REQUIRED WORK
Some lines in the entries contain the word "thesis". Copy all of them.

RECORD SET
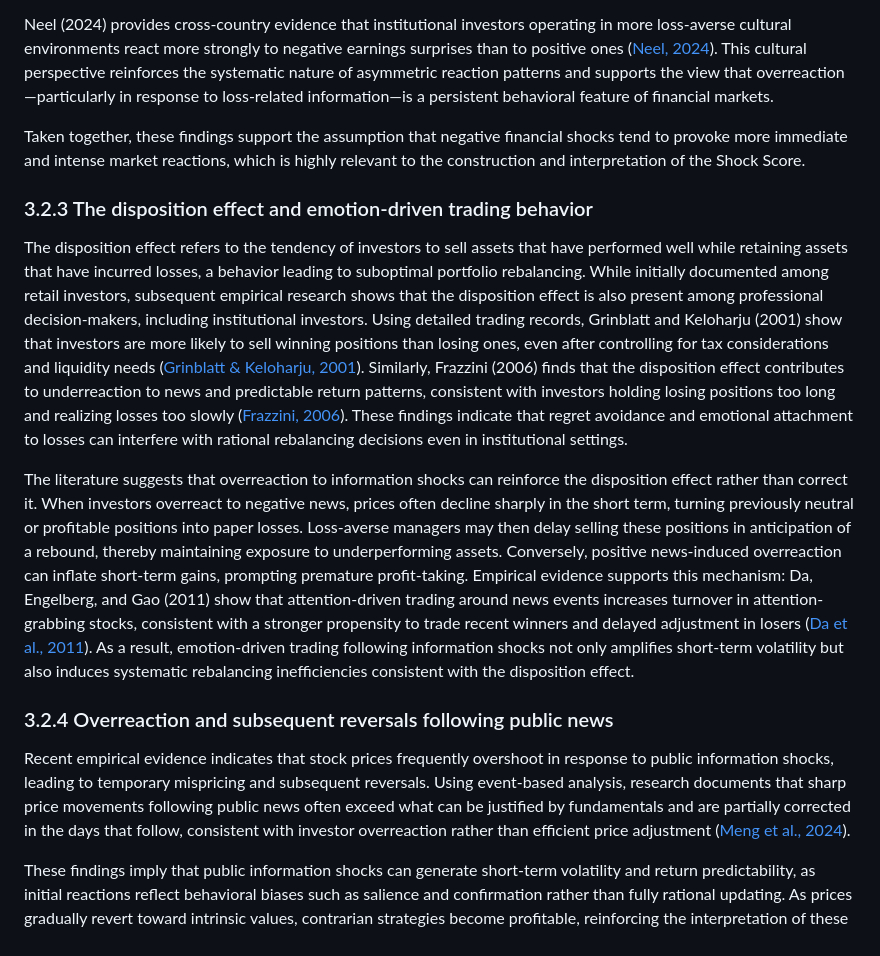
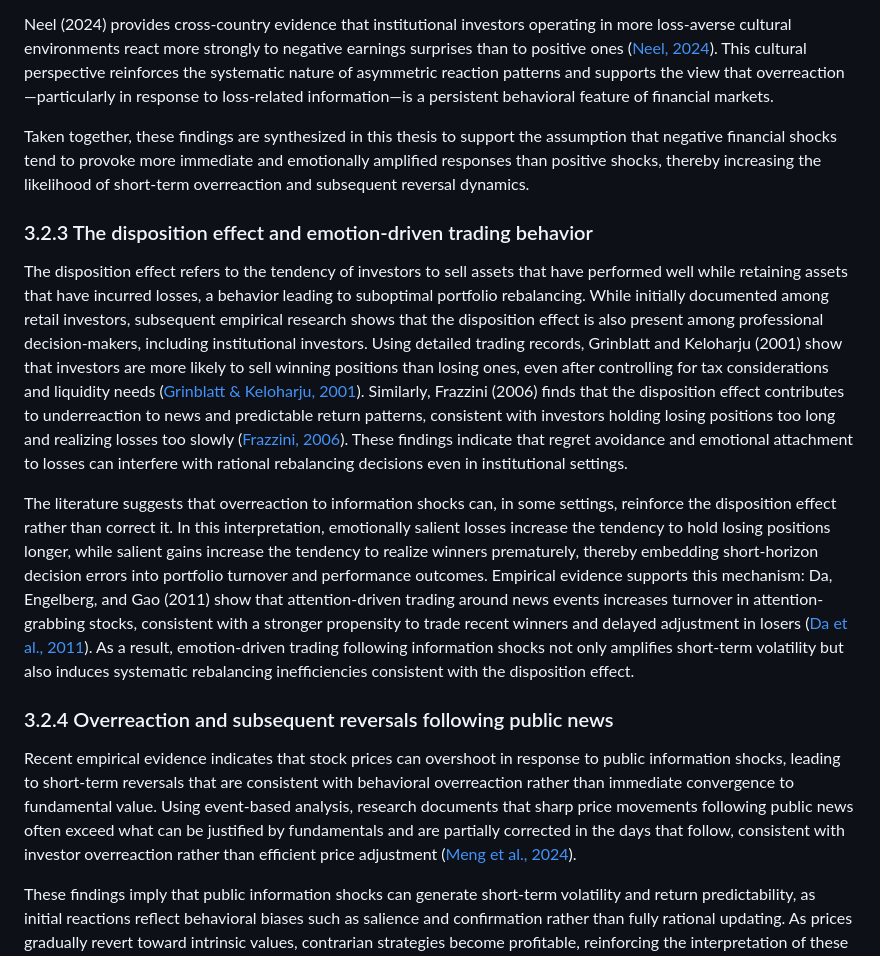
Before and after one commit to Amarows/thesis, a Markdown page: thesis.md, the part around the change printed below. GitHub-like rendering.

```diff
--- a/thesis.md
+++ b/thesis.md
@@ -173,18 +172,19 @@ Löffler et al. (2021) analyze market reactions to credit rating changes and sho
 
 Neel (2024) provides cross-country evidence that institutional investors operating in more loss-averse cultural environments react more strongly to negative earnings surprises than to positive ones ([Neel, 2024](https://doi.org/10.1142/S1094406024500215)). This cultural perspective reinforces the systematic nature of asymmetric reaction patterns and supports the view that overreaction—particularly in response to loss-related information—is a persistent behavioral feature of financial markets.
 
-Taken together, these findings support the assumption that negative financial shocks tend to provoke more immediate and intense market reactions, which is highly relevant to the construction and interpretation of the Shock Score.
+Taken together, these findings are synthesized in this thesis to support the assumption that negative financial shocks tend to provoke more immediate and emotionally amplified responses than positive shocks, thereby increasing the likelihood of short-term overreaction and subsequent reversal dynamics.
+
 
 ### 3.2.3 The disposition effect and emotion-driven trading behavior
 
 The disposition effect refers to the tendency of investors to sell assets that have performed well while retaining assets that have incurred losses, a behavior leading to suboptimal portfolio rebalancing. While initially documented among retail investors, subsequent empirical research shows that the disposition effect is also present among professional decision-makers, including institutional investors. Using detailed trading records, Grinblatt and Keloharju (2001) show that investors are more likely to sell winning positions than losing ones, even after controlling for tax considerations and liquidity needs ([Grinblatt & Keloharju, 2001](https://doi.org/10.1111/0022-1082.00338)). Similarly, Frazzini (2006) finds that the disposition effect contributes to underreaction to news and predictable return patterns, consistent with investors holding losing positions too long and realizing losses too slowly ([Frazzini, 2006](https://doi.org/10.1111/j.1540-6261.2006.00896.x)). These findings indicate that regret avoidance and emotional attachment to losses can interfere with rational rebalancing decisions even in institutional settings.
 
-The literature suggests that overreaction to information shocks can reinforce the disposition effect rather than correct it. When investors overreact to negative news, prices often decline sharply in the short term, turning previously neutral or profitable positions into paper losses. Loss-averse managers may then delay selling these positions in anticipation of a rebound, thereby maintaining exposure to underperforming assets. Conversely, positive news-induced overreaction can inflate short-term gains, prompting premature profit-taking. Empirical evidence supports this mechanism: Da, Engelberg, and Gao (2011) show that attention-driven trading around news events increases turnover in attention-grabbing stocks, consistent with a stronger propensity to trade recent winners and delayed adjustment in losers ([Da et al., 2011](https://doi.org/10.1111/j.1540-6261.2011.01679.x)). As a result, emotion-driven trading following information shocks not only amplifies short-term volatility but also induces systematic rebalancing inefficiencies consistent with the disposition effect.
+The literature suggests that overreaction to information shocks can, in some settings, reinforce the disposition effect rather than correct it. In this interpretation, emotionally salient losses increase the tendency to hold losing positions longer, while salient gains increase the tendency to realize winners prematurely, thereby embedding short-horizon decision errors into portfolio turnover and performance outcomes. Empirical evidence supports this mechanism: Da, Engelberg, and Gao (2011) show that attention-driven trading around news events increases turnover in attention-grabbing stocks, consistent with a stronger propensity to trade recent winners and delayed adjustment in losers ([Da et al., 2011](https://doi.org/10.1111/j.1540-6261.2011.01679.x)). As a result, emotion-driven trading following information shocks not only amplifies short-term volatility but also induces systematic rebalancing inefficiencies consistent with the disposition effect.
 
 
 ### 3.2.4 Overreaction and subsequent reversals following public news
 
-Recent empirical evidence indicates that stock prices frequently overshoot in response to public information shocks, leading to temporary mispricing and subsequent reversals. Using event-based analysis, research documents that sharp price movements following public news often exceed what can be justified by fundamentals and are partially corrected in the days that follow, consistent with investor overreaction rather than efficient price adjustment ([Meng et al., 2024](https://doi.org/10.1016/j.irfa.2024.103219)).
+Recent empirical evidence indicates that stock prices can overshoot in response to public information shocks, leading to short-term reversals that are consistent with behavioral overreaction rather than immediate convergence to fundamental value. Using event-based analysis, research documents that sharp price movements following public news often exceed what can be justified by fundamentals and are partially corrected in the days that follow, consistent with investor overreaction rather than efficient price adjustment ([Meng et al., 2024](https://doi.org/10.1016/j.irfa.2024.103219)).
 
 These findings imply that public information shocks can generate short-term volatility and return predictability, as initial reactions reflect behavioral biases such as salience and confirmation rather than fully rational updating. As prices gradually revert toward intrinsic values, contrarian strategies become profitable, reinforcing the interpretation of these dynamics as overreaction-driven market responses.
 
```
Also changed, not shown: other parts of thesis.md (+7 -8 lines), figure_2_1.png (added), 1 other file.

EXERCISE SOLUTION
Before and after one commit to Amarows/thesis, a Markdown page: thesis.md, the part around the change printed below. GitHub-like rendering.
--- a/thesis.md
+++ b/thesis.md
+Taken together, these findings are synthesized in this thesis to support the assumption that negative financial shocks tend to provoke more immediate and emotionally amplified responses than positive shocks, thereby increasing the likelihood of short-term overreaction and subsequent reversal dynamics.
Also changed, not shown: other parts of thesis.md (+7 -8 lines), figure_2_1.png (added), 1 other file.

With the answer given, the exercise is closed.